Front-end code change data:

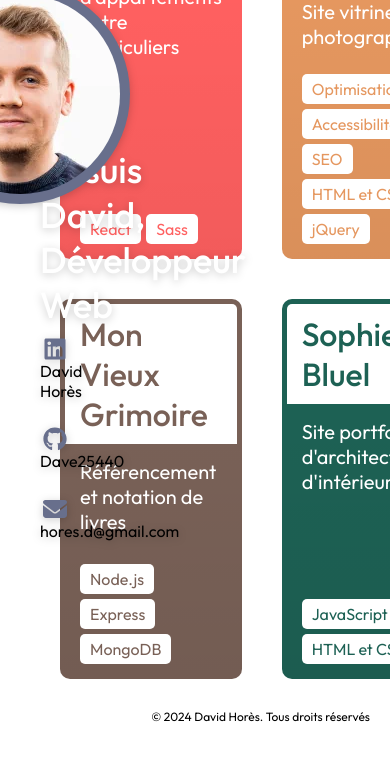
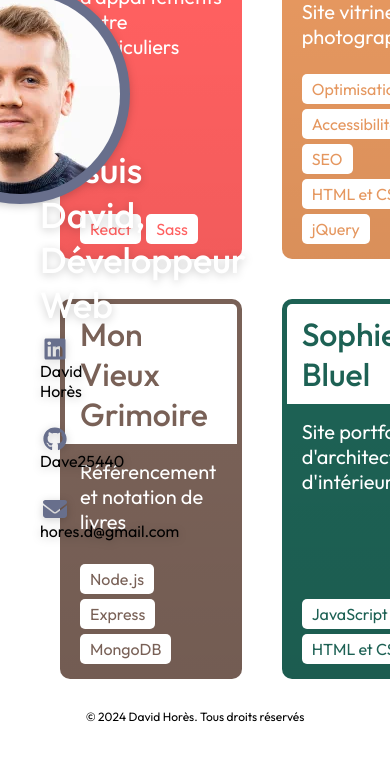
Before and after one commit to Dave25440/david-hores-portfolio, a React (Create React App) app: page /david-hores-portfolio/realisations in a window 390 px wide. Shown: the part 281-1041 px from the top of the page. Built offline with nearby package versions, Linux system fonts and the light colour scheme.

Commit message:
Add media query to Footer stylesheet and update Header style

```diff
--- a/src/components/Footer/Footer.module.scss
+++ b/src/components/Footer/Footer.module.scss
@@ -8,6 +8,11 @@
     margin: 30px 0 50px 0;
     overflow: hidden;
 
+    @media (max-width: variables.$breakpoint-small) {
+        justify-content: center;
+        margin: 30px 0;
+    }
+
     &__text {
         animation: slideToLeft 0.4s ease-out;
         @include mixins.text-style(variables.$color-content, 0.75rem, 400);
--- a/src/components/Header/Header.module.scss
+++ b/src/components/Header/Header.module.scss
@@ -29,7 +29,7 @@
         @include mixins.text-style(variables.$color-content, 4.5rem, 400);
 
         @media (max-width: variables.$breakpoint-small) {
-            @include mixins.text-style(variables.$color-content, 3rem, 400);
+            font-size: 3rem;
         }
     }
 
@@ -62,7 +62,7 @@
         @include mixins.text-style(variables.$color-content, 1.25rem, 400);
 
         @media (max-width: variables.$breakpoint-small) {
-            @include mixins.text-style(variables.$color-content, 1rem, 400);
+            font-size: 1rem;
         }
 
         &:hover {
```
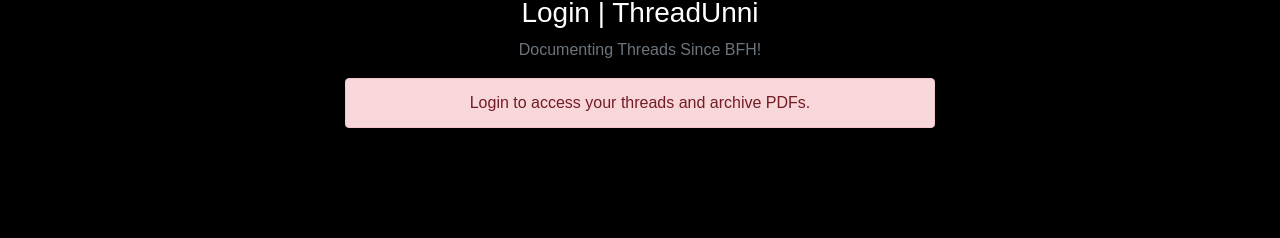
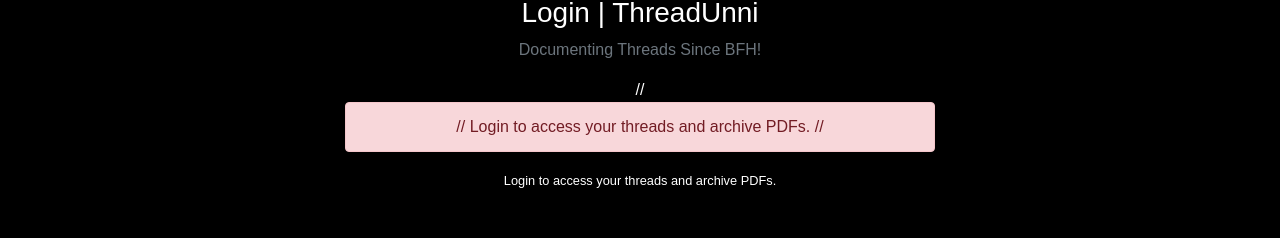
Before and after one commit to mdb571/threadunni, a React (Create React App) app in the folder frontend/: page /login in a window 1280 px wide. Shown: the part 174-412 px from the top of the page. Built offline with nearby package versions, Linux system fonts and the light colour scheme; no server answers; a web font is replaced by a local one.

Commit message:
Update Login.js

```diff
--- a/frontend/src/routes/Login.js
+++ b/frontend/src/routes/Login.js
@@ -41,12 +41,12 @@
       <h3>Login | ThreadUnni</h3>
       <p className="text-muted">Documenting Threads Since BFH!</p>
 
-      <div class="alert alert-danger mx-auto" style={{width:"50%"}} role="alert">
-      Login to access your threads and archive PDFs.
-</div>
+//       <div class="alert alert-danger mx-auto" style={{width:"50%"}} role="alert">
+//       Login to access your threads and archive PDFs.
+// </div>
       <p>
-    <br/>
 
+      <small> Login to access your threads and archive PDFs. </small>
 
 
       </p>
```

■ **WHAT YOU SHOULD DO**
Where does "danger" appear in the records above? Copy each line that holds it.

■ **WRITTEN ANSWER**
-      <div class="alert alert-danger mx-auto" style={{width:"50%"}} role="alert">
+//       <div class="alert alert-danger mx-auto" style={{width:"50%"}} role="alert">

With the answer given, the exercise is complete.